*** Opening DATASET ***
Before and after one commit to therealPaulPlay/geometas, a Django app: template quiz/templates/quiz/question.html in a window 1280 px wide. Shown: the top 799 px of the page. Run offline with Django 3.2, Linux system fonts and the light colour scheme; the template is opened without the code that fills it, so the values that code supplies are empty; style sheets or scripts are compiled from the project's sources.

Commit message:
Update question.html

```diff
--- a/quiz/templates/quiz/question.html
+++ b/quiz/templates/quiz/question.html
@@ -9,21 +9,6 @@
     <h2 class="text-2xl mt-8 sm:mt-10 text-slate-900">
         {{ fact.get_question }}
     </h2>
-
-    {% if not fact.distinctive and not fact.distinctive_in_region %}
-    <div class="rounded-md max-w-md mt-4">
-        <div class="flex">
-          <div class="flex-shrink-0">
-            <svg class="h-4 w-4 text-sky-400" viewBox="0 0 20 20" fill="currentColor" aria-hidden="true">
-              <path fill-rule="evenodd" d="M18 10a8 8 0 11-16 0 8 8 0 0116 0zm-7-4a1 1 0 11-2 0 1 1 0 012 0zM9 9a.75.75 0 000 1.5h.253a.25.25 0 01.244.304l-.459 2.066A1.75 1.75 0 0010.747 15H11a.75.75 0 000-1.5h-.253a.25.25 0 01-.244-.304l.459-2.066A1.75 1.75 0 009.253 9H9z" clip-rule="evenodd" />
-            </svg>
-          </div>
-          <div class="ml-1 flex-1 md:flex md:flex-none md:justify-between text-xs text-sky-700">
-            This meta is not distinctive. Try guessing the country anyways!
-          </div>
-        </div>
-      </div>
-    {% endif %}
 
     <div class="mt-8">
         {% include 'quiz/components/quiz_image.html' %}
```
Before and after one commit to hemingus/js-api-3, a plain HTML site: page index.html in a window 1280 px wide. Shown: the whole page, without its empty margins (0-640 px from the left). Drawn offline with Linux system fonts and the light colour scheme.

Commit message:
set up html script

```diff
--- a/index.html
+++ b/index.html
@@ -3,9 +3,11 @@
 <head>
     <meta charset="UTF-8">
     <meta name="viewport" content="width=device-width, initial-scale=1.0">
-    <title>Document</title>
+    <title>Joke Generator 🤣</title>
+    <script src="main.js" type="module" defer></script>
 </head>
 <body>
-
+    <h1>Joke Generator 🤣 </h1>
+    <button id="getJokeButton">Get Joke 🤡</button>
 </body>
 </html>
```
*** Closing DATASET ***
> [ASSIGNMENT]
Copy each line of the records verbatim.

> [FINISHED TASK]
Before and after one commit to therealPaulPlay/geometas, a Django app: template quiz/templates/quiz/question.html in a window 1280 px wide. Shown: the top 799 px of the page. Run offline with Django 3.2, Linux system fonts and the light colour scheme; the template is opened without the code that fills it, so the values that code supplies are empty; style sheets or scripts are compiled from the project's sources.

Commit message:
Update question.html

```diff
--- a/quiz/templates/quiz/question.html
+++ b/quiz/templates/quiz/question.html
@@ -9,21 +9,6 @@
     <h2 class="text-2xl mt-8 sm:mt-10 text-slate-900">
         {{ fact.get_question }}
     </h2>
-
-    {% if not fact.distinctive and not fact.distinctive_in_region %}
-    <div class="rounded-md max-w-md mt-4">
-        <div class="flex">
-          <div class="flex-shrink-0">
-            <svg class="h-4 w-4 text-sky-400" viewBox="0 0 20 20" fill="currentColor" aria-hidden="true">
-              <path fill-rule="evenodd" d="M18 10a8 8 0 11-16 0 8 8 0 0116 0zm-7-4a1 1 0 11-2 0 1 1 0 012 0zM9 9a.75.75 0 000 1.5h.253a.25.25 0 01.244.304l-.459 2.066A1.75 1.75 0 0010.747 15H11a.75.75 0 000-1.5h-.253a.25.25 0 01-.244-.304l.459-2.066A1.75 1.75 0 009.253 9H9z" clip-rule="evenodd" />
-            </svg>
-          </div>
-          <div class="ml-1 flex-1 md:flex md:flex-none md:justify-between text-xs text-sky-700">
-            This meta is not distinctive. Try guessing the country anyways!
-          </div>
-        </div>
-      </div>
-    {% endif %}
 
     <div class="mt-8">
         {% include 'quiz/components/quiz_image.html' %}
```
Before and after one commit to hemingus/js-api-3, a plain HTML site: page index.html in a window 1280 px wide. Shown: the whole page, without its empty margins (0-640 px from the left). Drawn offline with Linux system fonts and the light colour scheme.

Commit message:
set up html script

```diff
--- a/index.html
+++ b/index.html
@@ -3,9 +3,11 @@
 <head>
     <meta charset="UTF-8">
     <meta name="viewport" content="width=device-width, initial-scale=1.0">
-    <title>Document</title>
+    <title>Joke Generator 🤣</title>
+    <script src="main.js" type="module" defer></script>
 </head>
 <body>
-
+    <h1>Joke Generator 🤣 </h1>
+    <button id="getJokeButton">Get Joke 🤡</button>
 </body>
 </html>
```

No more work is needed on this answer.